GIVEN DATA
------------

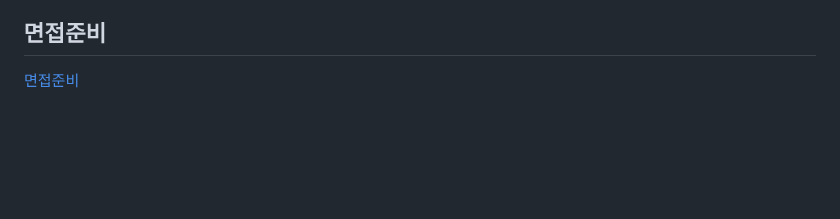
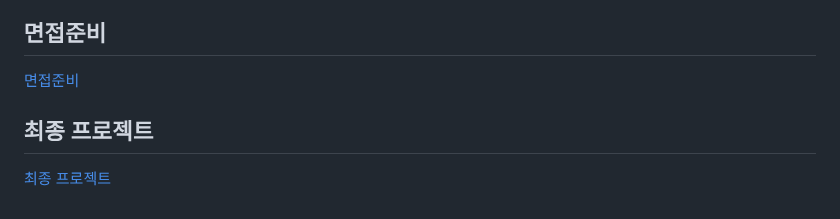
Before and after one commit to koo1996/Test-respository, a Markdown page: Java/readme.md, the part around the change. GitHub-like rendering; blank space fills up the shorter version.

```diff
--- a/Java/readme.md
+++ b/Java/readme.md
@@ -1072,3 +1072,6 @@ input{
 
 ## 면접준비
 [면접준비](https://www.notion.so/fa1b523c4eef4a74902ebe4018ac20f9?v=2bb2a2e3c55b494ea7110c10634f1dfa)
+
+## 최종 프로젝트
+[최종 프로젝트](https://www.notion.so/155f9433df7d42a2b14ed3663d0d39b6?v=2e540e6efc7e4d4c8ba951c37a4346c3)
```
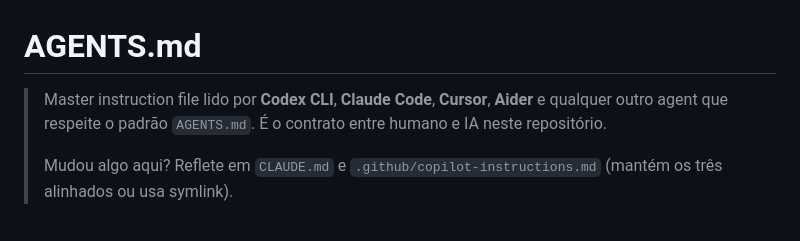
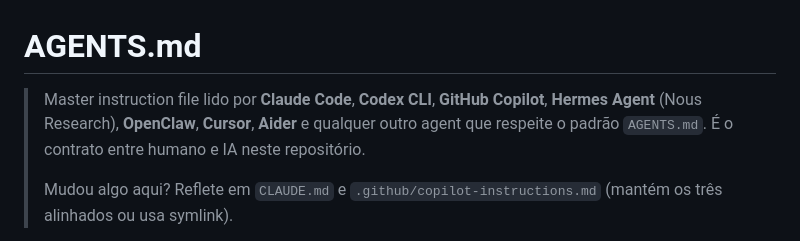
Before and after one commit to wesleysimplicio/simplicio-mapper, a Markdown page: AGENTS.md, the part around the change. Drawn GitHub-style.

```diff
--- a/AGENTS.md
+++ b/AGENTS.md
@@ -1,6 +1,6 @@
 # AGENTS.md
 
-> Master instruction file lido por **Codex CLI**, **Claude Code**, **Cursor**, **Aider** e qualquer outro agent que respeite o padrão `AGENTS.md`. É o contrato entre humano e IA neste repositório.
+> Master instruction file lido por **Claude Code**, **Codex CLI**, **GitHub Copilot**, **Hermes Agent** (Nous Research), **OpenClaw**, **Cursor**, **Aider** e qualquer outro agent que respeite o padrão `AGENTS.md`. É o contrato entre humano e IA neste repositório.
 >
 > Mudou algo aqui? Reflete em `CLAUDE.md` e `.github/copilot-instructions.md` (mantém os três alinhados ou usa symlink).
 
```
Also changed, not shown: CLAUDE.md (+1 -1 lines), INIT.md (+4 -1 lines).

------------

TASK TO COMPLETE
Without including any pictures, repeat the records above exactly.

PROBLEM SOLUTION
Before and after one commit to koo1996/Test-respository, a Markdown page: Java/readme.md, the part around the change. GitHub-like rendering; blank space fills up the shorter version.

```diff
--- a/Java/readme.md
+++ b/Java/readme.md
@@ -1072,3 +1072,6 @@ input{
 
 ## 면접준비
 [면접준비](https://www.notion.so/fa1b523c4eef4a74902ebe4018ac20f9?v=2bb2a2e3c55b494ea7110c10634f1dfa)
+
+## 최종 프로젝트
+[최종 프로젝트](https://www.notion.so/155f9433df7d42a2b14ed3663d0d39b6?v=2e540e6efc7e4d4c8ba951c37a4346c3)
```
Before and after one commit to wesleysimplicio/simplicio-mapper, a Markdown page: AGENTS.md, the part around the change. Drawn GitHub-style.

```diff
--- a/AGENTS.md
+++ b/AGENTS.md
@@ -1,6 +1,6 @@
 # AGENTS.md
 
-> Master instruction file lido por **Codex CLI**, **Claude Code**, **Cursor**, **Aider** e qualquer outro agent que respeite o padrão `AGENTS.md`. É o contrato entre humano e IA neste repositório.
+> Master instruction file lido por **Claude Code**, **Codex CLI**, **GitHub Copilot**, **Hermes Agent** (Nous Research), **OpenClaw**, **Cursor**, **Aider** e qualquer outro agent que respeite o padrão `AGENTS.md`. É o contrato entre humano e IA neste repositório.
 >
 > Mudou algo aqui? Reflete em `CLAUDE.md` e `.github/copilot-instructions.md` (mantém os três alinhados ou usa symlink).
 
```
Also changed, not shown: CLAUDE.md (+1 -1 lines), INIT.md (+4 -1 lines).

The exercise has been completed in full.